Brian Shivers, the man accused of killing two British soldiers at Massereene barracks has been acquitted.

Shivers was today found not guilty of the double murder by Belfast Crown Court judge Mr Justice Deeney.

He also acquitted the 47-year-old of the attempted murders of four other soldiers and and two pizza delivery men, as well as possessing the automatic assault rifle which was used in the shooting incident outside Massereene Barracks in Antrim on March 7, 2009.

Shivers was also found not guilty of a charge of assisting the killers by burning the car they used to get away from the bloody scene.

It can now be revealed that this is the second time Shivers has been tried for the murders.

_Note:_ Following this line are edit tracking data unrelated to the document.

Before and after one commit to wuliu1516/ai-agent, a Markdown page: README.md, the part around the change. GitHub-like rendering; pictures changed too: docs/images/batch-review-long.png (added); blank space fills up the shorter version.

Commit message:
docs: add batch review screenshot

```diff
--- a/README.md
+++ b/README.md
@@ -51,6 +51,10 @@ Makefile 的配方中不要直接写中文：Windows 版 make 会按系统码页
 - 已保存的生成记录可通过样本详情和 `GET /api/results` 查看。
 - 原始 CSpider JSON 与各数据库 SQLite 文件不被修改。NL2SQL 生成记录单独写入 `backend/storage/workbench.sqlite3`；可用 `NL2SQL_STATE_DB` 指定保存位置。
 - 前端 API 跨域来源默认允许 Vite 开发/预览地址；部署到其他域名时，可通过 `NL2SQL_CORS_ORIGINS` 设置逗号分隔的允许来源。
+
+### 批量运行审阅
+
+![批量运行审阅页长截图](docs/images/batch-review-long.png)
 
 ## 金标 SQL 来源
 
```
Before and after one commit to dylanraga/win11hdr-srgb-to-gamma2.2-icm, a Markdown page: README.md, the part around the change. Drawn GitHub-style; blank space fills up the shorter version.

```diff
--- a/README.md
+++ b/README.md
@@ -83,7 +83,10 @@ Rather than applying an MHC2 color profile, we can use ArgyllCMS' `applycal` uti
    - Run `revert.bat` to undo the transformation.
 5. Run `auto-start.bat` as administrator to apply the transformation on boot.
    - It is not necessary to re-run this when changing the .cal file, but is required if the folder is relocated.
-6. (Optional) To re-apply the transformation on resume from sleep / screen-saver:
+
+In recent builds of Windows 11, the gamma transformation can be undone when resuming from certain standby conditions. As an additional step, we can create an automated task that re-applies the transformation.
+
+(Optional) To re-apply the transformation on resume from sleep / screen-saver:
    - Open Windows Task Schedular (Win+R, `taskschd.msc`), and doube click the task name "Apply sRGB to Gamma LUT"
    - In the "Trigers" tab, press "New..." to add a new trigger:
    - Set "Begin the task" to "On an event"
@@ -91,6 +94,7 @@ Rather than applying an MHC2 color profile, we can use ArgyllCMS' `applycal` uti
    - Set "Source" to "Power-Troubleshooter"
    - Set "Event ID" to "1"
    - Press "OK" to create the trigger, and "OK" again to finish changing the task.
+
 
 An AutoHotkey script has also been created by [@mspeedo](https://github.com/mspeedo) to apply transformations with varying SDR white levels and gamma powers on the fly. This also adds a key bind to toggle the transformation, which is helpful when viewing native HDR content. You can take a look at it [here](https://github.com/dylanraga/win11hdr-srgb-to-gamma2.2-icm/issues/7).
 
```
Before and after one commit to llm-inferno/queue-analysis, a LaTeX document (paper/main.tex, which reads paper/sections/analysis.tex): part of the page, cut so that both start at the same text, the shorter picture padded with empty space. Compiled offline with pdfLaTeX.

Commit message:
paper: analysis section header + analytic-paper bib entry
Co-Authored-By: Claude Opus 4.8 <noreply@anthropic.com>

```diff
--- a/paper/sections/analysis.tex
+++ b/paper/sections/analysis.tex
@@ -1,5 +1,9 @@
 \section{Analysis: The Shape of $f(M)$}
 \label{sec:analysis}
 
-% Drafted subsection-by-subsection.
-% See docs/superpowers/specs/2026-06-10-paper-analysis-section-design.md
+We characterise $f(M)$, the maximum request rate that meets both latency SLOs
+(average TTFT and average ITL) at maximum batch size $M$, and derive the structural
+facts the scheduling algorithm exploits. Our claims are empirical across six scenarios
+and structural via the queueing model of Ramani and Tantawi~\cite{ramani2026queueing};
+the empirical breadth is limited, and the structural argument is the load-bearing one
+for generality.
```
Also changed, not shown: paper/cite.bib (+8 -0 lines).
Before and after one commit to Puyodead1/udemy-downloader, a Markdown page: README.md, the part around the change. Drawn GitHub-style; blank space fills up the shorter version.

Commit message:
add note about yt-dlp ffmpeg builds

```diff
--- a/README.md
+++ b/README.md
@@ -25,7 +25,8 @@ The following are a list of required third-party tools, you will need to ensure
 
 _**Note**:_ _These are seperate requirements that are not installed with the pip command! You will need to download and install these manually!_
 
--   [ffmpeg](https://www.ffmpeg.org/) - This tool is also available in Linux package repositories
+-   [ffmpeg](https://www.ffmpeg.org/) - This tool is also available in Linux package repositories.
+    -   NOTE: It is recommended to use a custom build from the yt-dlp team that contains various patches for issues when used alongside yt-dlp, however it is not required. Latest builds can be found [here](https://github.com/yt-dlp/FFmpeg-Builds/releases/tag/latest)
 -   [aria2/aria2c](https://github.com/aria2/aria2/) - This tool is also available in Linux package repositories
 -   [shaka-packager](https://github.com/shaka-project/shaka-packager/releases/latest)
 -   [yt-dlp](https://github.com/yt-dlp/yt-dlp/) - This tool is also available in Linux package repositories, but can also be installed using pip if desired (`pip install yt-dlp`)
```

In 2011 during a trial where he was co-accused with prominent republican Colin Duffy, he was convicted of the killings and attempted murders and jailed for life - but those convictions were quashed by the Court of Appeal which also ordered a retrial.

Duffy, meanwhile, was acquitted by then-trial judge Mr Justice Hart.

Finding Shivers not guilty of all charges, Mr Justice Deeney said that the prosecution had not discharged their duties in disproving all other possible innocent explanations for Shivers' DNA profile to have been found on two partially burnt matches inside the car, another inside the car and a mobile phone.

As such, he was not sure beyond reasonable doubt and so was finding him not guilty of all the charges.

Mr Shivers, dressed in a blue jacket and cream trousers, showed no emotion when Mr Justice Deeny said he was free to go.

The judge said that when he considered if the prosecution had proved the defendant's guilt beyond reasonable doubt the answer was "clearly no".

He said the Crown contention that Mr Shivers had played a key role in helping the gunmen get away and burn the attack vehicle was not convincing.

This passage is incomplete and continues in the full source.